• _What you will do_: Reproduce every line in the material below that holds "Movimientos".

• _Excerpted records_:
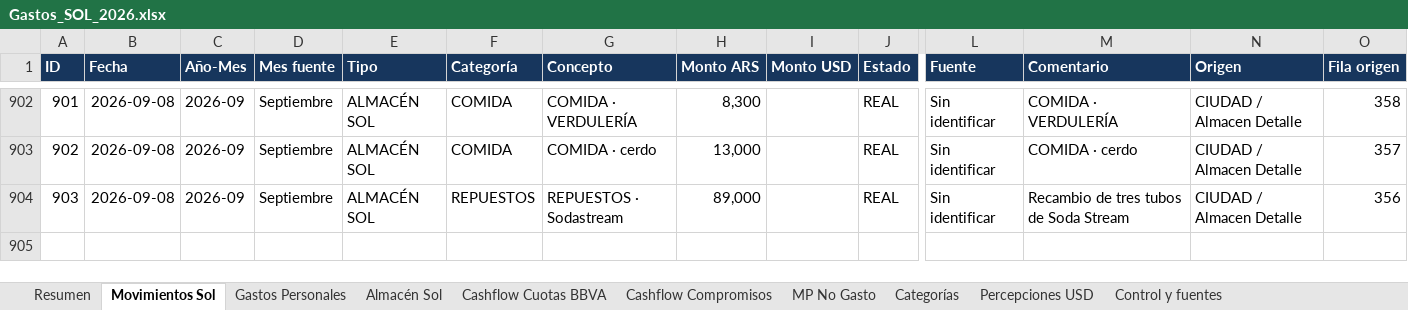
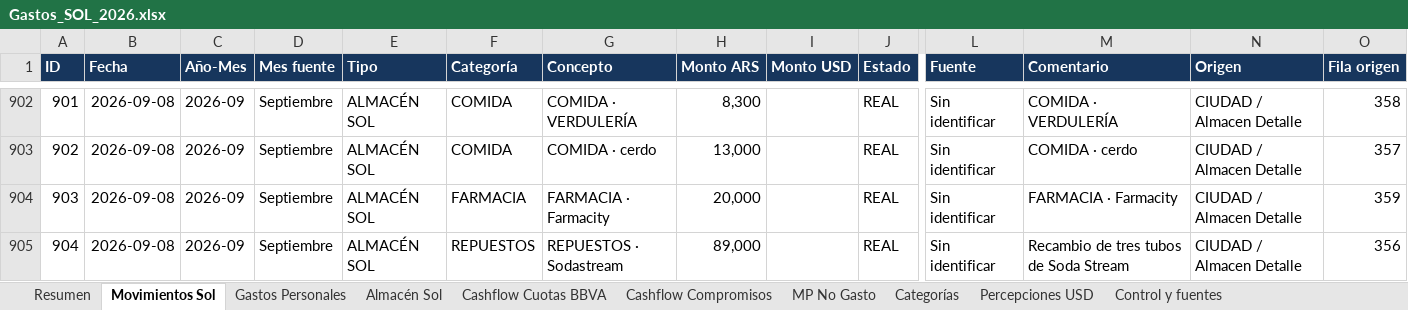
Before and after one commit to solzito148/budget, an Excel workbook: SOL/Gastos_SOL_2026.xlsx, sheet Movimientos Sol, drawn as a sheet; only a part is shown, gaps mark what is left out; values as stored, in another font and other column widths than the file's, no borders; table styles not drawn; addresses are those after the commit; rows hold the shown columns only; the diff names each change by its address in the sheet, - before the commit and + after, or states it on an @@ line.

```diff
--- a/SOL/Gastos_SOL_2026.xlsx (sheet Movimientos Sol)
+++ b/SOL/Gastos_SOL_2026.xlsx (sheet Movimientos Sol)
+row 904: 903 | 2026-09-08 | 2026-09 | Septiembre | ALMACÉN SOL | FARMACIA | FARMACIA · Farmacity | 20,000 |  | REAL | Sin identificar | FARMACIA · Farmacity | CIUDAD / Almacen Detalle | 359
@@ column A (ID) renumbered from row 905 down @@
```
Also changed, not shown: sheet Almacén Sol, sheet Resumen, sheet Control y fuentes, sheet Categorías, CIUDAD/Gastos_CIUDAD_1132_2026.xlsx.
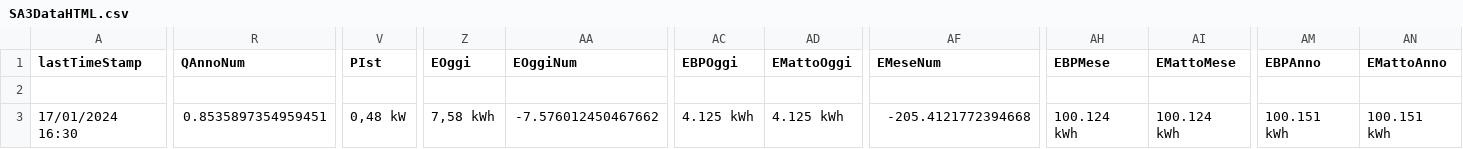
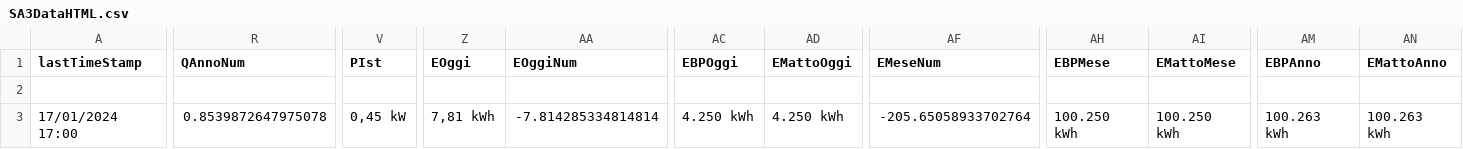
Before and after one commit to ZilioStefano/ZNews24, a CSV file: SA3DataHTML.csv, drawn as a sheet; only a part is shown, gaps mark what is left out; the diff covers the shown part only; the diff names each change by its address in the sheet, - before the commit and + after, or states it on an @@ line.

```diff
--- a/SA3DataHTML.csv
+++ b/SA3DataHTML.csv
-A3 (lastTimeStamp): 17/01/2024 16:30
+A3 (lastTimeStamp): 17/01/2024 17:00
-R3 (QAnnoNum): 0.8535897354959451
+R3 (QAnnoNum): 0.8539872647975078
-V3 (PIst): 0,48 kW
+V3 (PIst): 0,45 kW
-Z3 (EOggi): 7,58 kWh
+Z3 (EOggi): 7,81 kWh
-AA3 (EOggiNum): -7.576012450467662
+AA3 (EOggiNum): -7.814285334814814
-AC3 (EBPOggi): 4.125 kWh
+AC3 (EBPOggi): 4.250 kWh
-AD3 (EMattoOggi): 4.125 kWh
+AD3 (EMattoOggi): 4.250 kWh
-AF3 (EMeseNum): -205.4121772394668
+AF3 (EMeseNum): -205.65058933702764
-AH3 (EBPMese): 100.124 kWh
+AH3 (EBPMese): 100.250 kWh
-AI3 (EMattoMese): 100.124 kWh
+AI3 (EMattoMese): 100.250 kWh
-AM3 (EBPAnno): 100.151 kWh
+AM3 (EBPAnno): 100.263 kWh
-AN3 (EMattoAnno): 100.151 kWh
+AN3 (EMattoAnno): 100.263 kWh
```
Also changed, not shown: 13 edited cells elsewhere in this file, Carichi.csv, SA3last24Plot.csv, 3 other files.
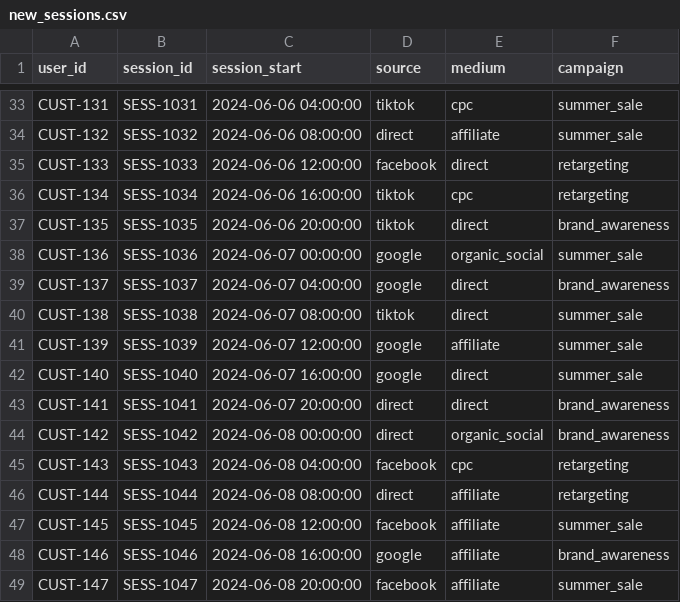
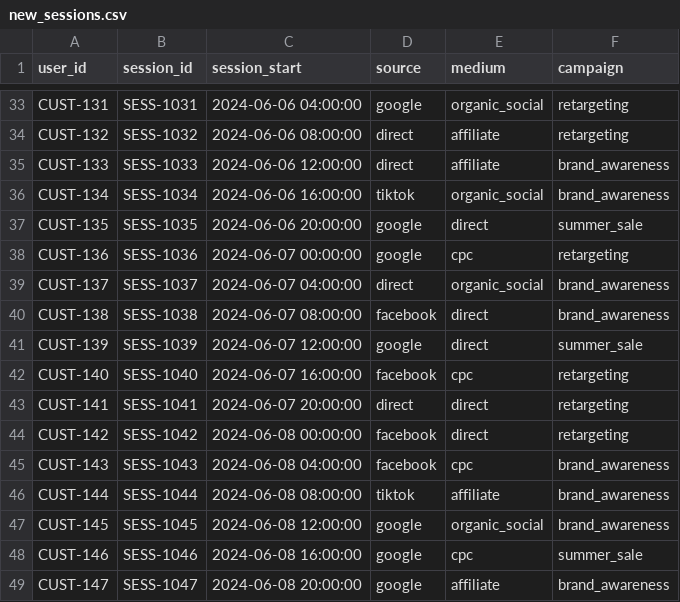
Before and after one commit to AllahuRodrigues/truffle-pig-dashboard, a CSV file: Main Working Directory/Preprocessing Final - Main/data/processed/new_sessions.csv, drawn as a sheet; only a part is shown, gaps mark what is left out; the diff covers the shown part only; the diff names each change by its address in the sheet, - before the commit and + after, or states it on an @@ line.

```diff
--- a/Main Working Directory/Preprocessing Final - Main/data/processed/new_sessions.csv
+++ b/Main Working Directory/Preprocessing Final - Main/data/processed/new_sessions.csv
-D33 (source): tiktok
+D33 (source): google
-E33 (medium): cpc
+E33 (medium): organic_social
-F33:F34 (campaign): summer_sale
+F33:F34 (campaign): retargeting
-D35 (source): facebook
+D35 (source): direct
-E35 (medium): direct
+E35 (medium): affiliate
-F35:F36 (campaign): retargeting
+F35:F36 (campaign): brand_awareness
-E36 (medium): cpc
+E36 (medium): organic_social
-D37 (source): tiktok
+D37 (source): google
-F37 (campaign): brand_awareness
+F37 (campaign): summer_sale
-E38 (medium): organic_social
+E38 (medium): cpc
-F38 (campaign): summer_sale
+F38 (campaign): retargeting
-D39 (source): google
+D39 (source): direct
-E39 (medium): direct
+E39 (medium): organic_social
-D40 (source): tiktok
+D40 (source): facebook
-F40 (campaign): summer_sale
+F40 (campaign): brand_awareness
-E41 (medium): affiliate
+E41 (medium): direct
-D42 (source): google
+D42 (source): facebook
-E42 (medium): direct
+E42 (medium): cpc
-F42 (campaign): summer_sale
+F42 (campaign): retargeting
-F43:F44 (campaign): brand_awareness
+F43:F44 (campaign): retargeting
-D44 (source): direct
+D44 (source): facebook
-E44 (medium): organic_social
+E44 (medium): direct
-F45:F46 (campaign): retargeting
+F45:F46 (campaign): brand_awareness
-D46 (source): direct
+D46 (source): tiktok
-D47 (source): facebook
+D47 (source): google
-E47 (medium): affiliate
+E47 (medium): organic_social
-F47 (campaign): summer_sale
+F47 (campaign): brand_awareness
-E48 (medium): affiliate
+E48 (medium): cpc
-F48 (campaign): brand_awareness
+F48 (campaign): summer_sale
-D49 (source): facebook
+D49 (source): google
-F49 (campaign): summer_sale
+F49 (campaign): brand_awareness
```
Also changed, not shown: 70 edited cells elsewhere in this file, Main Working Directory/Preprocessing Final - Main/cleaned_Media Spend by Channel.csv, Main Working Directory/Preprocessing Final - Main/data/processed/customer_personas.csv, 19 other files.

• _Task answer_:
Before and after one commit to solzito148/budget, an Excel workbook: SOL/Gastos_SOL_2026.xlsx, sheet Movimientos Sol, drawn as a sheet; only a part is shown, gaps mark what is left out; values as stored, in another font and other column widths than the file's, no borders; table styles not drawn; addresses are those after the commit; rows hold the shown columns only; the diff names each change by its address in the sheet, - before the commit and + after, or states it on an @@ line.
--- a/SOL/Gastos_SOL_2026.xlsx (sheet Movimientos Sol)
+++ b/SOL/Gastos_SOL_2026.xlsx (sheet Movimientos Sol)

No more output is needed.